Virtually no one in the Mystaran universe would truly know who the Old Ones are. It'd be frightening to discover that you and your entire universe were all an illusion, a part of someone else's dream. You don't exist and your every-day thoughts and acts are actually controlled by someone else. No one on Mystara would certainly believe it. Instead those who had ever heard of the Old Ones could believe they created the universe and that they observe quietly. Immortals still would be the driving force behind churches and temples, but any belief of the Old Ones' existence would somewhat overshadow the Immortals' power. The Immortals would have no reason to believe otherwise. They would probably endeavour to uncover any information about the Old Ones, like Rad did (Etienne d'Amberville's Immortal alter-ego) in Wrath of the Immortals. Their assumption is that perhaps Immortals could themselves grow to become Old Ones. Eventually, Rad was "abducted" by the Old Ones at the climax of the adventure for finding out about just that. In other words, Rad was pulled out of the campaign world after having discovered the existence of his DM! As far as some of the Old Ones were concerned (a few others and myself), Rad had gotten out of control and it became necessary to alter that character. Etienne was originally created as a lawful (read lawful-good) character. He was later made to become the Immortal Rad and to tangle up in Mystara's endless intrigues. As a result of the plot behind Wrath of the Immortals, Rad either became insane (Immortals going insane?), or shifted alignments. Either way, Glantri without Rad lost some of its colour, thus Rad's "abduction" and later return to Mystara.

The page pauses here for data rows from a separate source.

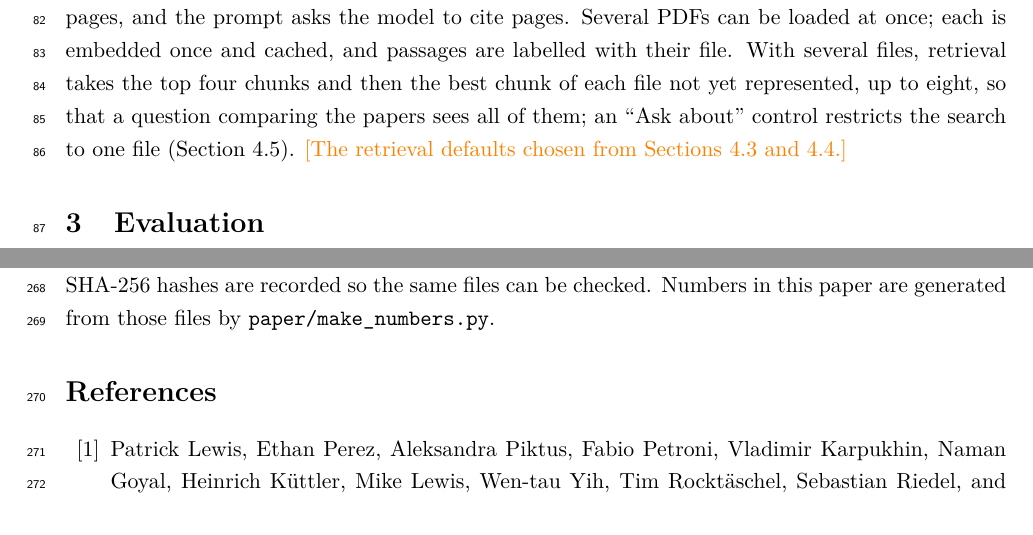
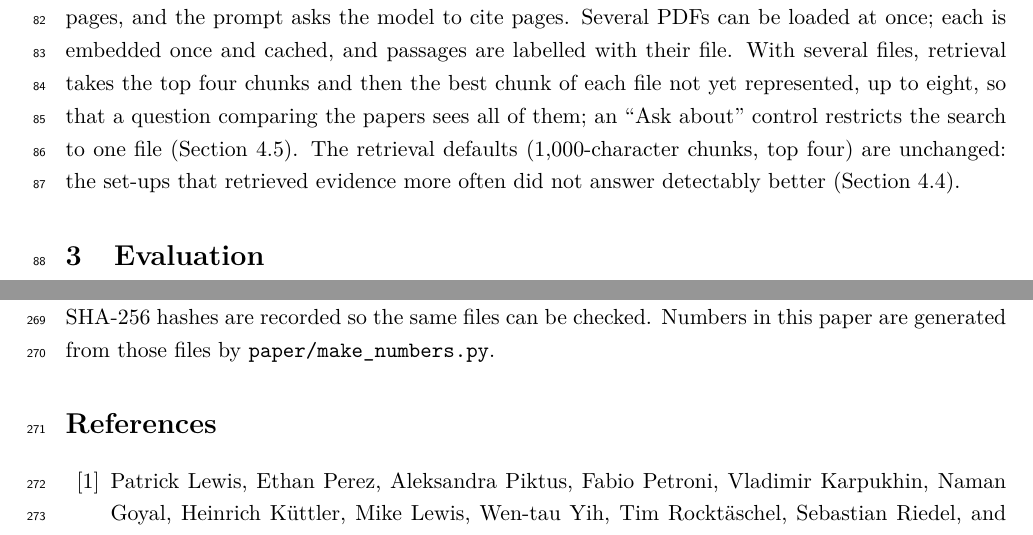
Before and after one commit to David-Alobo/document_question_and_answer, a LaTeX paper (paper/main.tex, which reads paper/sections/app.tex): two parts of pages 4 and 11 of 13, joined at a grey line, cut so that both start at the same text. Compiled offline with pdfLaTeX.

Commit message:
Paper: app defaults unchanged (candidates did not answer detectably better)

```diff
--- a/paper/sections/app.tex
+++ b/paper/sections/app.tex
@@ -51,5 +51,6 @@ loaded at once; each is embedded once and cached, and passages are labelled with
 With several files, retrieval takes the top four chunks and then the best chunk of each file not
 yet represented, up to eight, so that a question comparing the papers sees all of them; an
 ``Ask about'' control restricts the search to one file (Section~\ref{sec:res-multidoc}).
-\result{The retrieval defaults chosen from Sections~\ref{sec:res-sweep}
-and~\ref{sec:res-candidates}.}
+The retrieval defaults (1,000-character chunks, top four) are unchanged: the set-ups that
+retrieved evidence more often did not answer detectably better
+(Section~\ref{sec:res-candidates}).
```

What would Rad remember of all this? He'd recall nothing at all if we wished it so (it's good to be the DM, isn't it?) or perhaps this:

"The Immortal stood on a huge wooden plateau, staring around him at a new and bizarre universe. Strewn about were oddly shaped, multi-coloured objects with numbers on them. Statues of painted lead lay about, silent parodies of heroes brandishing their swords at unseen dangers. A large crystal cylinder stood incongruously in the distance, filled with a bubbly, black ichor. The Immortal visitor had a moment of panic when, suddenly, a gigantic mountain in the distance shifted on its base, seemingly leaning forward.
"But a mountain it wasn't. There, behind a colossal wall showing scenes of dragons, lizardmen, and warriors, appeared an insanely huge person. Pointing a gargantuan finger at the Immortal, he thundered: "I liked you better before. I shall keep you out of Mystara until things calm down, and then, I shall send you back with the thought that you only are a reflection of my dreams. You shall meditate about this when you are not fighting the forces of darkness in Glantri. Yes, I think that will be fine."
"The Immortal attempted to utter the words of a spell, but his mouth wouldn't move. He struggled to raise his arms, without success. He conjured from within him all the storms of magical Immortal power he had ever unleashed, but to no avail. He stood there, puny and utterly helpless, staring back at the Old One. Only then did Rad discover that he too was a statue of lead, hopelessly paralysed and mute. All things then vanished, and as Rad tumbled into oblivion, he knew then that he had learned one very obvious thing. There was such a thing as Humility for Immortals."